Poliglecaprone suture is a fast absorbing suture made of a synthetic absorbable monofilament composed of glycolide and epsilon-caprolactone copolymer (usually called PGCL suture). It comes both dyed (violet) and un-dyed (clear), and is a monofilament suture. Ethicon are the original inventors of PGCL suture which are available under the brand name Monocryl suture.
Poliglecaprone suture has a low tissue reactivity, maintains high tensile strength, but PGCL suture loses about 40% of its Tensile Strength within 7 to 14 days and loses about 50 to 60% tensile strength by 3 to 4 weeks, and the suture is completely hydrolyzed by 3 to 4 months. Progressive loss of tensile strength and eventual absorption of PGCL suture occurs by means of hydrolysis. Poliglecaprone 25 copolymer has been found to be non-antigenic, non-pyrogenic and elicits only a slight tissue reaction during absorption. Poliglecaprone suture are contraindicated for use in cardiovascular and neurologic tissues, and for usage in ophthalmic and microsurgery.

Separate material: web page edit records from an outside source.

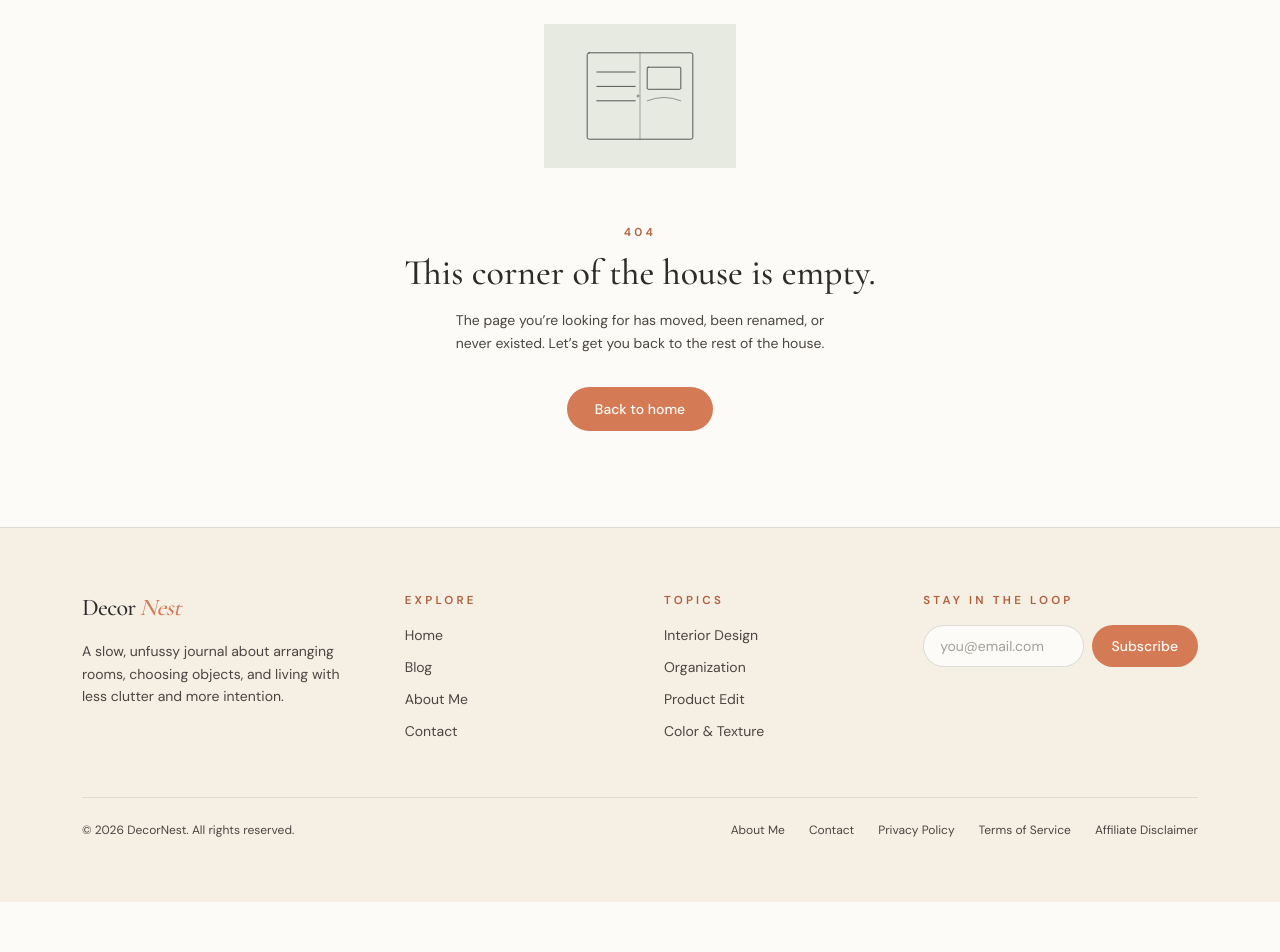
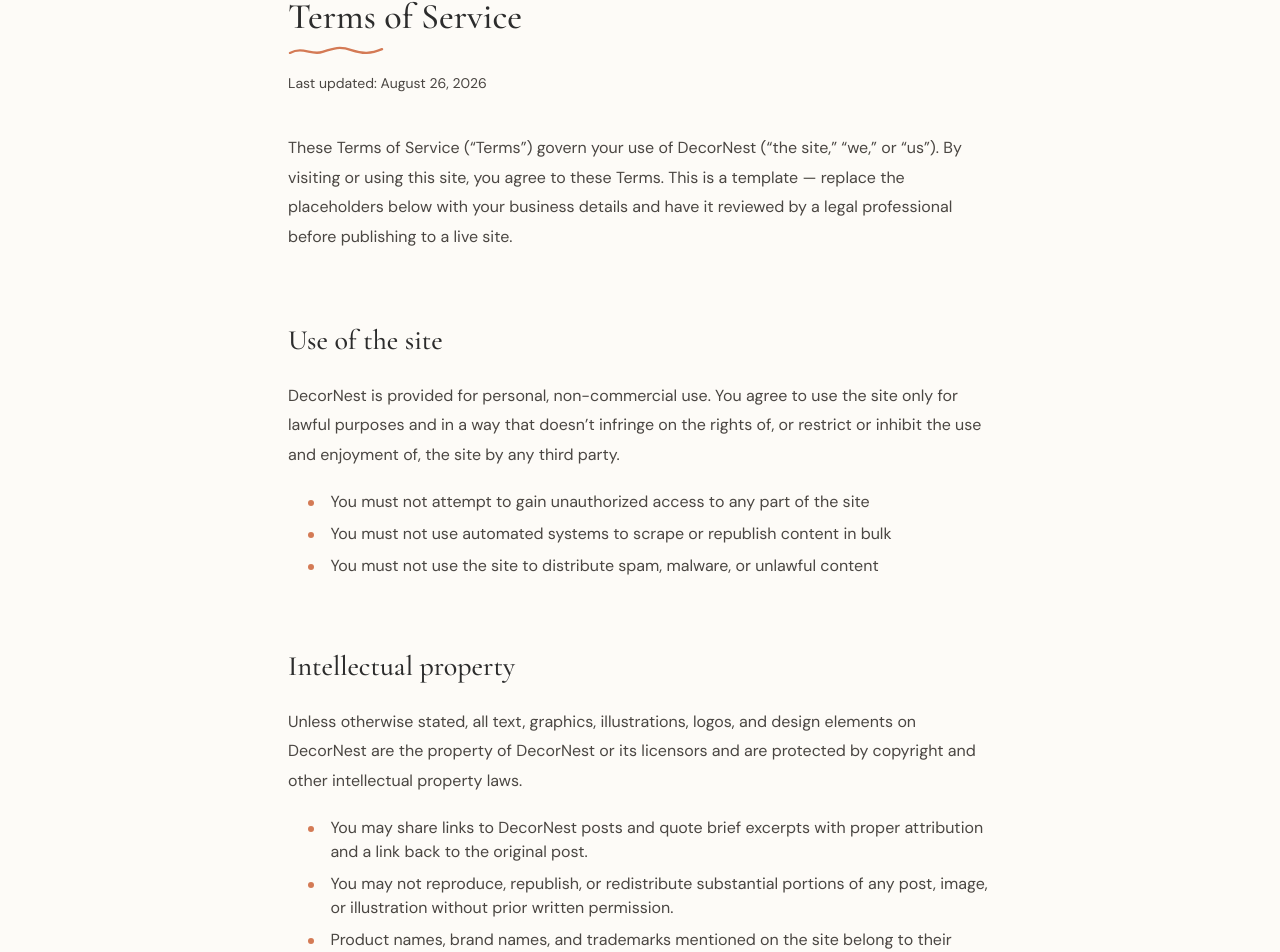
Before and after one commit to Danamstrong/DecorNest, a Next.js app: page /terms in a window 1280 px wide. Before the commit this address had no page. Shown: the part 161-1113 px from the top of the page. Before the commit the page ends 1063 px from the top, so only its background shows below. Built offline with nearby package versions, Linux system fonts and the light colour scheme.

Commit message:
Add Terms of Service page
This page outlines the Terms of Service for DecorNest, including usage rights, intellectual property, and liability limitations.

```diff
--- /dev/null
+++ b/src/app/terms/page.tsx
@@ -0,0 +1,119 @@
+import type { Metadata } from "next";
+import SectionHeading from "@/components/SectionHeading";
+
+export const metadata: Metadata = {
+  title: "Terms of Service",
+  description: "The terms and conditions governing use of the DecorNest website.",
+};
+
+export default function TermsPage() {
+  return (
+    <div className="mx-auto max-w-3xl px-5 py-16 sm:px-8">
+      <SectionHeading eyebrow="Legal" title="Terms of Service" />
+      <p className="mt-4 text-sm text-ink">Last updated: August 26, 2026</p>
+
+      <div className="prose-decor mt-10">
+        <p>
+          These Terms of Service (&ldquo;Terms&rdquo;) govern your use of
+          DecorNest (&ldquo;the site,&rdquo; &ldquo;we,&rdquo; or
+          &ldquo;us&rdquo;). By visiting or using this site, you agree to
+          these Terms. This is a template — replace the placeholders below
+          with your business details and have it reviewed by a legal
+          professional before publishing to a live site.
+        </p>
+
+        <h2>Use of the site</h2>
+        <p>
+          DecorNest is provided for personal, non-commercial use. You agree
+          to use the site only for lawful purposes and in a way that doesn&rsquo;t
+          infringe on the rights of, or restrict or inhibit the use and
+          enjoyment of, the site by any third party.
+        </p>
+        <ul>
+          <li>You must not attempt to gain unauthorized access to any part of the site</li>
+          <li>You must not use automated systems to scrape or republish content in bulk</li>
+          <li>You must not use the site to distribute spam, malware, or unlawful content</li>
+        </ul>
+
+        <h2>Intellectual property</h2>
+        <p>
+          Unless otherwise stated, all text, graphics, illustrations, logos,
+          and design elements on DecorNest are the property of DecorNest or
+          its licensors and are protected by copyright and other
+          intellectual property laws.
+        </p>
+        <ul>
+          <li>
+            You may share links to DecorNest posts and quote brief excerpts
+            with proper attribution and a link back to the original post.
+          </li>
+          <li>
+            You may not reproduce, republish, or redistribute substantial
+            portions of any post, image, or illustration without prior
+            written permission.
+          </li>
+          <li>
+            Product names, brand names, and trademarks mentioned on the site
+            belong to their respective owners.
+          </li>
+        </ul>
+
+        <h2>Content accuracy</h2>
+        <p>
+          We aim to keep information on DecorNest accurate and up to date,
+          but home decor advice, product availability, and pricing can
+          change without notice. Content is provided &ldquo;as is&rdquo;
+          without warranties of any kind, and we don&rsquo;t guarantee that
+          any product, technique, or recommendation will suit your specific
+          space, budget, or circumstances.
+        </p>
+
+        <h2>Affiliate links and third-party sites</h2>
+        <p>
+          DecorNest contains affiliate links and links to third-party
+          websites. See our{" "}
+          <a href="/disclaimer" className="text-terracotta underline decoration-terracotta/40 underline-offset-4">
+            Affiliate Disclaimer
+          </a>{" "}
+          for details. We are not responsible for the content, accuracy, or
+          practices of any third-party site linked from DecorNest.
+        </p>
+
+        <h2>Limitation of liability</h2>
+        <p>
+          To the fullest extent permitted by law, DecorNest and its author
+          are not liable for any direct, indirect, incidental, or
+          consequential damages arising from your use of the site,
+          including but not limited to purchases made based on content
+          published here, or reliance on any advice, recommendation, or
+          instruction found on the site.
+        </p>
+
+        <h2>Changes to these terms</h2>
+        <p>
+          These Terms may be updated periodically. Continued use of the site
+          after changes are posted constitutes acceptance of the revised
+          Terms. The &ldquo;last updated&rdquo; date at the top of this page
+          reflects the most recent revision.
+        </p>
+
+        <h2>Governing law</h2>
+        <p>
+          These Terms are governed by the laws of the jurisdiction in which
+          DecorNest&rsquo;s owner operates, without regard to conflict-of-law
+          principles. Replace this section with your specific jurisdiction
+          before publishing.
+        </p>
+
+        <h2>Contact</h2>
+        <p>
+          Questions about these Terms can be sent through the{" "}
+          <a href="/contact" className="text-terracotta underline decoration-terracotta/40 underline-offset-4">
+            contact page
+          </a>
+          .
+        </p>
+      </div>
+    </div>
+  );
+}
```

Poliglecaprone suture are rarely used for percutaneous skin closure, and are not used in areas of high tension. . The use of Poliglecaprone suture may be inappropriate in elderly, malnourished, or debilitated patients, or in patients suffering from conditions that may delay wound healing.
Distinctive Characteristics of Poliglecaprone 25 suture:
- Very high tensile strength initially
- Used for soft-tissue approximation and ligation.
- Excellent knot security and high pliability
- Very low incidence of infection and trauma
- Smooth tissue passage as it is monofilament
- Reliable absorption
- High in vivo strength retention
- Read more about poliglecaprone sutures manufactured by Dolphin Sutures